Shoji Mobile Framework

I've created a mobile website framework based on responsive display technologies called, Shoji. The premise of responsive displays is that the site will dynamically adjust the flow of the site based on the browser dimensions and not based on the browser's user agent. So instead of trying to customize the site for every possible device and screen resolution, you simply provide general rules based on the screen real estate.  For example, instead of making custom CSS for an iPhone 3g phone, you simply create CSS that is sized for screens that are less than 320px. This will then cover every smartphone browser with a screen resolution less than 320px.

The other huge benefit of taking this approach to mobile website design is that you now only have to manage a single website. Often sites will create a second "mobile friendly" site that they will direct people to if you are browsing with a mobile device. This leads to two major issues in mobile websites. One, the site administrators now have two sites to manage and two different versions of the same content that they have to maintain. Second, sites often don't have a second "mobile friendly" page for an equivalent page that exists on their main site. This often leads users to a "page not found" error when browsing on their mobile device. This is personally my biggest pet-peeve when it comes to mobile sites. If you're going to have a mobile site, give me everything your "real" site has.

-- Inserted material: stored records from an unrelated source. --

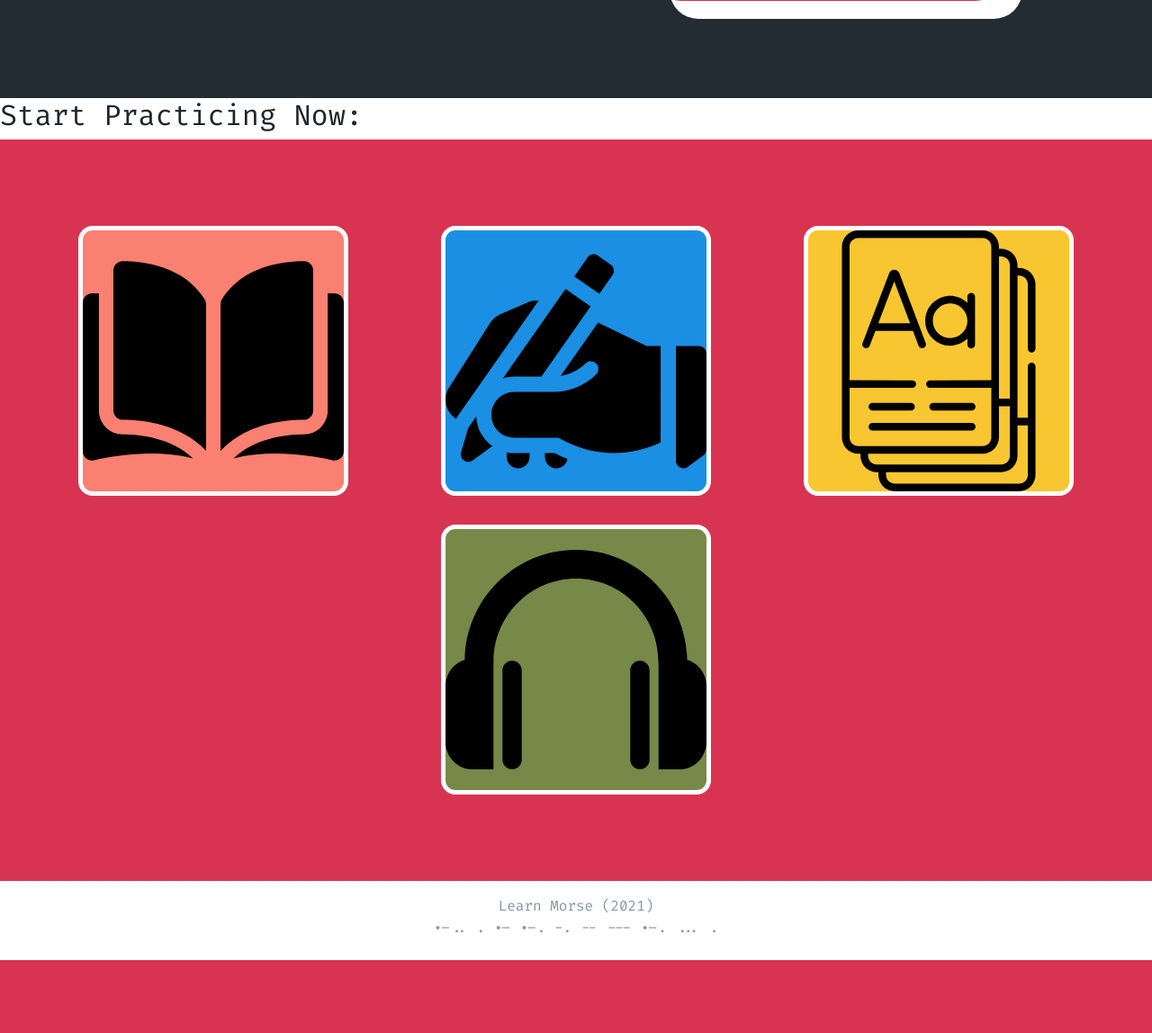
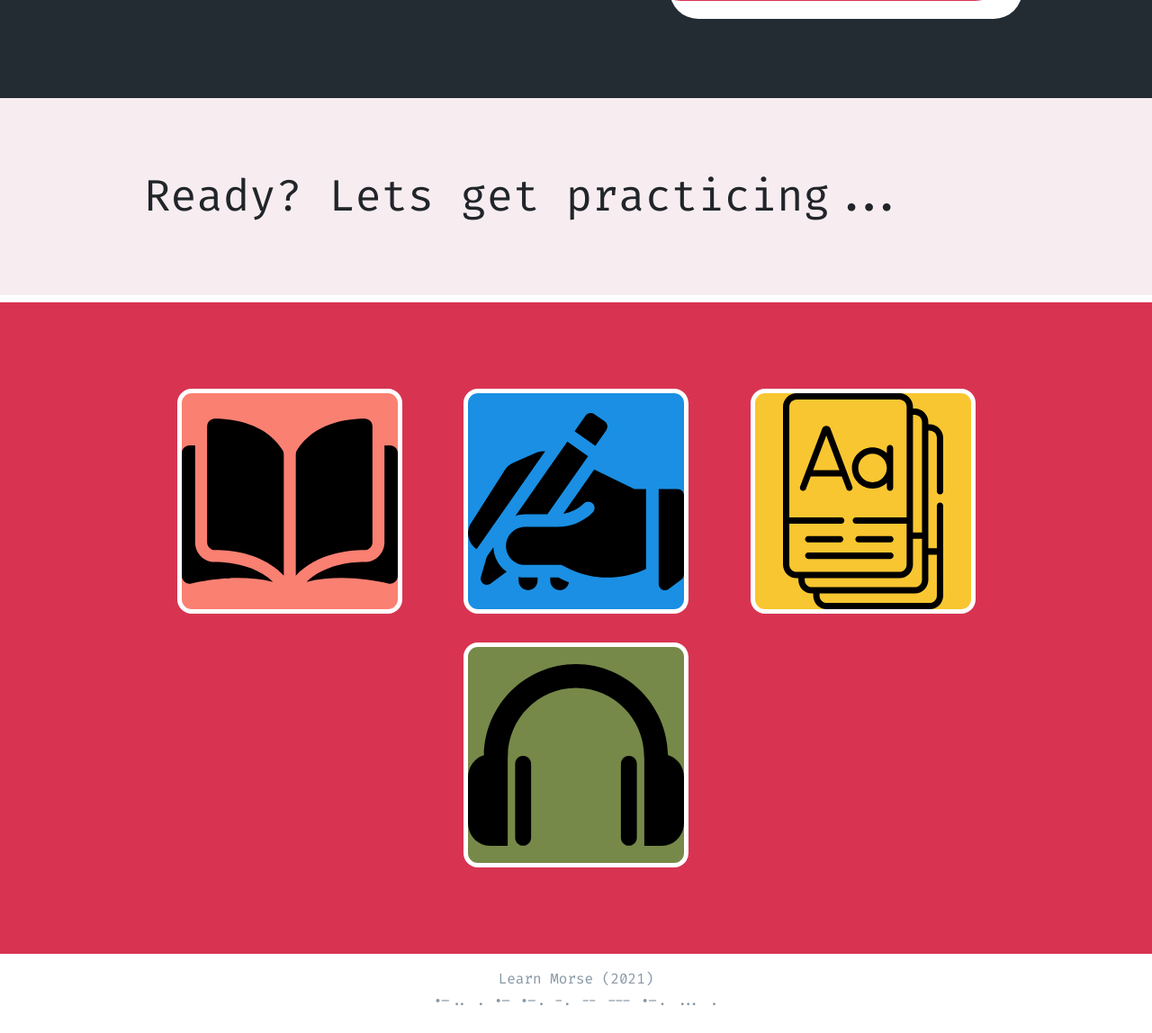
Before and after one commit to jonathanjchoong/learn-morse, a Flask app: page / in a window 1280 px wide. Shown: the part 683-1831 px from the top of the page at 90% size. Before the commit the page ends 1750 px from the top, so only its background shows below. Run offline with Flask 2, Linux system fonts and the light colour scheme; some libraries are stand-ins or nearby versions.

Commit message:
start practicing header added, added colours to gamelink boxes, margin corrections

```diff
--- a/app/static/CSS/homepage.css
+++ b/app/static/CSS/homepage.css
@@ -4,6 +4,12 @@
 
 #welcome {
   font-size: 4em;
+}
+
+#ready {
+  padding: 5rem 10rem 5rem 10rem;
+  font-size: 3.052rem;
+  background-color: #f7edf0;
 }
 
 .introduction {
@@ -98,42 +104,21 @@
   height: 50vh;
 }
 
-/* .game-selector {
-  display: grid;
-  grid-template-rows: 25% 25% 25% 25%;
-  grid-gap: 20px;
-  grid-template-columns: 75%;
-  padding: 5rem 0 10rem 0;
-  height: 100vh;
-  justify-content: space-evenly;
-  text-align: center;
-  background-color: #d83452;
-  text-decoration: none;
-}
-
-.gamelink {
-  height: 100%;
-  border: solid white 5px;
-  font-size: 50px;
-  border-radius: 1rem;
-  color: white;
-  text-align: center;
-  background-image: url("../Pages/images/morse.jpg");
-} */
-
 .game-selector {
   display: flex;
   flex-wrap: wrap;
   padding-top: 5rem;
   padding-bottom: 5rem;
+  padding-left: 9rem;
+  padding-right: 9rem;
   justify-content: space-evenly;
   text-align: center;
   background-color: #d83452;
   text-decoration: none;
 }
 .gamelink {
-  width: 300px;
-  height: 300px;
+  width: 250px;
+  height: 250px;
   border: solid white 5px;
   font-size: 30pt;
   border-radius: 1rem;
--- a/app/templates/homepage.html
+++ b/app/templates/homepage.html
@@ -33,7 +33,7 @@
   {% endif %}
 </div>
 
-<h2> Start Practicing Now: </h2>
+<h2 id="ready"> Ready? Lets get practicing... </h2>
 <div class="game-selector">
   <a href="{{url_for('read')}}">
     <div class="gamelink" id="read">
```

Well that's all well and good but how is Shoji a framework? All I've really talked about so far can be accomplished by just using  a little CSS. What is Shoji actually doing? To explain that I'll need to go back to our mobile device with its small screen and the issues this causes. The obvious difference between desktop and mobile browsers is the smaller amount of real estate on a mobile device. The most logical thing to do is to reflow the content into a single vertical column that can then be scrolled on a mobile device. This works great for the user since this is a natural behavior on a smartphone. But let's say you have a really large site with multiple levels of navigation. Do you put all the links at the top and push down your content? Or do you put all your links at the bottom and force a user to scroll all the way to the bottom to find any type of navigation? Or perhaps you pin some important links on the page thus reducing real estate on an already small form factor. I think it would be easy to argue that none of these solutions is optimal. And that is where Shoji comes in.

Mobile site with closed Shoji menu
Shoji introduces a single navigation menu that is pinned to the bottom of the browser. It tells you your current page and gives you a single button to open the menu.


Mobile site with open Shoji menu
When you click on the menu it opens up over the site and exposes a navigational menu that allows you to traverse the entire site. Because users are on mobile devices, their Internet connections speeds tend to be slower than on a desktop environment. So anything you can do to get a user to their destination without requiring them click through multiple pages will help the user experience tremendously. Shoji allows users to navigate the entire sitemap through the Shoji menu. Meaning a person can get from one page to any other page in the entire site from just from this menu! So very large sites with thousands of pages and multiple tiers of navigation now become manageable to someone browsing from a mobile device. That is Shoji.

To see Shoji in action, just browse to http://www.nationwidechildrens.org on your mobile device.


No comments:

Post a Comment